• **TASK PROMPT**: Look through the data below and, wherever a line carries the word "files", please copy that line.

Change detection data
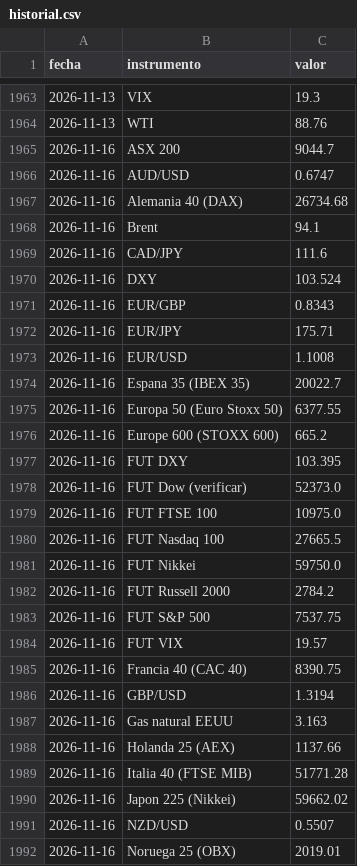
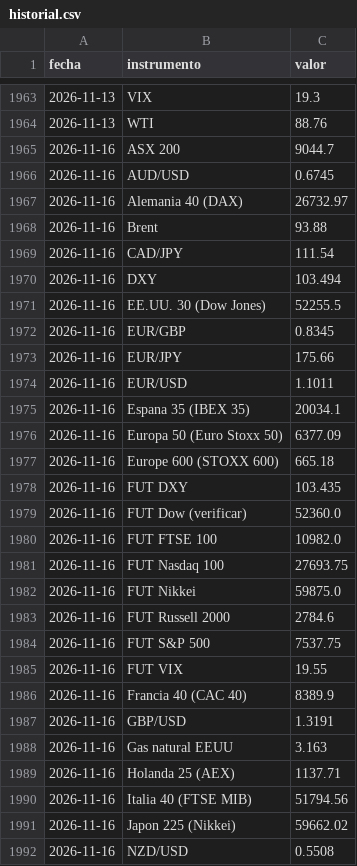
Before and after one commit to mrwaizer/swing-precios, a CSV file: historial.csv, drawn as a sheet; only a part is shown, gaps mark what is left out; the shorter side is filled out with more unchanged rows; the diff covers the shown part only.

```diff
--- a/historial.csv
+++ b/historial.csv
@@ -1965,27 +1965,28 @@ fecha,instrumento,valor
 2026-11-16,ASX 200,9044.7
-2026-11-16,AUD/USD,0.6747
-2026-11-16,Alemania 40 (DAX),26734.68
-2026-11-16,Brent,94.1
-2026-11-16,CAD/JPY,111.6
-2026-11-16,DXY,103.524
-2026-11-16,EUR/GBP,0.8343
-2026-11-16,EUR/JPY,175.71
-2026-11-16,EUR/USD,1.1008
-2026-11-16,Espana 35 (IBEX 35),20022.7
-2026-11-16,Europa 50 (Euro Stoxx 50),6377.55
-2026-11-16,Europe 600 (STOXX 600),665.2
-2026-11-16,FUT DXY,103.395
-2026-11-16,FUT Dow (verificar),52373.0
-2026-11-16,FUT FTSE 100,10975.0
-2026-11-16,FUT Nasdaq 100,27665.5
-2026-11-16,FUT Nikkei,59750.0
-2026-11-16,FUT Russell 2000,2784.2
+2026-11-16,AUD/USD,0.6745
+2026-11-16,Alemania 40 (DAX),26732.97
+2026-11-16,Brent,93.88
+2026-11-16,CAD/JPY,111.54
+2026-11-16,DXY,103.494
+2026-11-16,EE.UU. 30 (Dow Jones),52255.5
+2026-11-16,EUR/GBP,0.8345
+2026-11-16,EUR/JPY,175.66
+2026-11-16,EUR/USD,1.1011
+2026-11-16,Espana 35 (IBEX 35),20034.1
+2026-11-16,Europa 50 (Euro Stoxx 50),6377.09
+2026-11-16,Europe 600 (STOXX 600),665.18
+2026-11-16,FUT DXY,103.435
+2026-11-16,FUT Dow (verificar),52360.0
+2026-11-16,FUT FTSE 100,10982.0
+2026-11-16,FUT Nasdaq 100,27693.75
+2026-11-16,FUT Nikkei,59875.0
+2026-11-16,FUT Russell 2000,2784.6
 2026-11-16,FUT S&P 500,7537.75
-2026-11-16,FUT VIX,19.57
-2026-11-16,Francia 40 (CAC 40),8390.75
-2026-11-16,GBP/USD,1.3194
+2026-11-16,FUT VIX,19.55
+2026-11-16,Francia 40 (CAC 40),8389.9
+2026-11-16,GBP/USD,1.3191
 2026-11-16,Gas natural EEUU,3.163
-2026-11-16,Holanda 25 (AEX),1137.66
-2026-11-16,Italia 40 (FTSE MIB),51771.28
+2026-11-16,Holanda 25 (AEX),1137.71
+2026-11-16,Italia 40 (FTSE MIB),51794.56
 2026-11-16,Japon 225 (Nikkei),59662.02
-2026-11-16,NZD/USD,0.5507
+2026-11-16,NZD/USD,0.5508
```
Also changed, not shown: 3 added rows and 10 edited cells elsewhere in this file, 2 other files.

---

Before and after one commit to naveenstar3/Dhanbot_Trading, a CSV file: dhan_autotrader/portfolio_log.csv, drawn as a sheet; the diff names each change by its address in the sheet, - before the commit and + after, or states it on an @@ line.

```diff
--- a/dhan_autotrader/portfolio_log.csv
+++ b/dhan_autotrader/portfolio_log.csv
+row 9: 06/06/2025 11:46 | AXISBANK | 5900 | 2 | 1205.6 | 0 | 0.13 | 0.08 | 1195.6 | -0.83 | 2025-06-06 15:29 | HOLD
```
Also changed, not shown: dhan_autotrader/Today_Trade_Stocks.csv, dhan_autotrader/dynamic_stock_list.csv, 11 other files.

==

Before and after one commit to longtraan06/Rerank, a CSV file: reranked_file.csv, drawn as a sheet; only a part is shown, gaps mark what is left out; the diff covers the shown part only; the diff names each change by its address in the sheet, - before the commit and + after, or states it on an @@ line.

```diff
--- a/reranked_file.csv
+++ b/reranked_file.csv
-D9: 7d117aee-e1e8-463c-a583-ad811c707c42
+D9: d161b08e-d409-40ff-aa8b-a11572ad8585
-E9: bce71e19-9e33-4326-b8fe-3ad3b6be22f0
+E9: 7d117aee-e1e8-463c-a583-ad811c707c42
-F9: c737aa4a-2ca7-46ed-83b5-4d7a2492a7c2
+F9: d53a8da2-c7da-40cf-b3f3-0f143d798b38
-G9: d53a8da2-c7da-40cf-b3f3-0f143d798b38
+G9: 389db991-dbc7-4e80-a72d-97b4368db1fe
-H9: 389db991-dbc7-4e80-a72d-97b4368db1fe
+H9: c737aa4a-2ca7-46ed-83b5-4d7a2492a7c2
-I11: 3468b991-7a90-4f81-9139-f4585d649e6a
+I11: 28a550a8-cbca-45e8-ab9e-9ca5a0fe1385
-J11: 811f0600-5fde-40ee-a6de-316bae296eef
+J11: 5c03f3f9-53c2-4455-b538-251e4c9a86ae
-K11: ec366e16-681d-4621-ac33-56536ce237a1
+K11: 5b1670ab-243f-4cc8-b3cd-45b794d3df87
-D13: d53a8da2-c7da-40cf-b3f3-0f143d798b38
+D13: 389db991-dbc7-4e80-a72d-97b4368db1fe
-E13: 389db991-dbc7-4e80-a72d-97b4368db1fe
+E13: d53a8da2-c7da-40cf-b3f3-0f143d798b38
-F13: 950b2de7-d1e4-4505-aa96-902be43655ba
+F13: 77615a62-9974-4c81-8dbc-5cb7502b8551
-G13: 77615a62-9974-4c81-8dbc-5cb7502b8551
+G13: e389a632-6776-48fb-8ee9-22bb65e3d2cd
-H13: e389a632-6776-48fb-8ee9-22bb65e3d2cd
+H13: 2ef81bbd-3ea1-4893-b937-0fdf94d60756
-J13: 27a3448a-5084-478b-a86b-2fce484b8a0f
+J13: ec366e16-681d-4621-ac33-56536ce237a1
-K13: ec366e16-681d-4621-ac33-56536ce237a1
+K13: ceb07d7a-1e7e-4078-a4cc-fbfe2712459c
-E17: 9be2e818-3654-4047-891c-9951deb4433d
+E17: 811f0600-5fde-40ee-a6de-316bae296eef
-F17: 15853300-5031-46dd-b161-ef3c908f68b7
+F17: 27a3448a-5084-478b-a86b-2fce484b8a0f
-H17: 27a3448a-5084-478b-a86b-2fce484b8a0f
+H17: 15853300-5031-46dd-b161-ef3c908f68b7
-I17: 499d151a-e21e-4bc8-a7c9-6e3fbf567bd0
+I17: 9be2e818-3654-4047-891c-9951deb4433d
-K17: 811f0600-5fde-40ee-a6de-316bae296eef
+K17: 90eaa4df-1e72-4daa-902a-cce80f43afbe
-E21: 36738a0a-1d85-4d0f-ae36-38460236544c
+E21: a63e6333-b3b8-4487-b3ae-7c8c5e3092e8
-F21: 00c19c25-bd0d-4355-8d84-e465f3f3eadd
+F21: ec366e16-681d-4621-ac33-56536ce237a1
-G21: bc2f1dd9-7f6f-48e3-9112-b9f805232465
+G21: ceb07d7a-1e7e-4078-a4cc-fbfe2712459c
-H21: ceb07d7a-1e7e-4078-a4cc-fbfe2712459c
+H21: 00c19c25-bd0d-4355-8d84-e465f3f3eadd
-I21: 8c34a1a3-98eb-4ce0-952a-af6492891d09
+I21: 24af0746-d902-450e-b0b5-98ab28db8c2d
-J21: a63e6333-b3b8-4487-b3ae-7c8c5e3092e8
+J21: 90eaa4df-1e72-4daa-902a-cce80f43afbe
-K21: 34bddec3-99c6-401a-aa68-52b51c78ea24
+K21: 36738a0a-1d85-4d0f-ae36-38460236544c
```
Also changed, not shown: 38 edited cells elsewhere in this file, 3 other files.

• **ANSWER TO THIS PROBLEM**:
Also changed, not shown: 3 added rows and 10 edited cells elsewhere in this file, 2 other files.
Also changed, not shown: dhan_autotrader/Today_Trade_Stocks.csv, dhan_autotrader/dynamic_stock_list.csv, 11 other files.
Also changed, not shown: 38 edited cells elsewhere in this file, 3 other files.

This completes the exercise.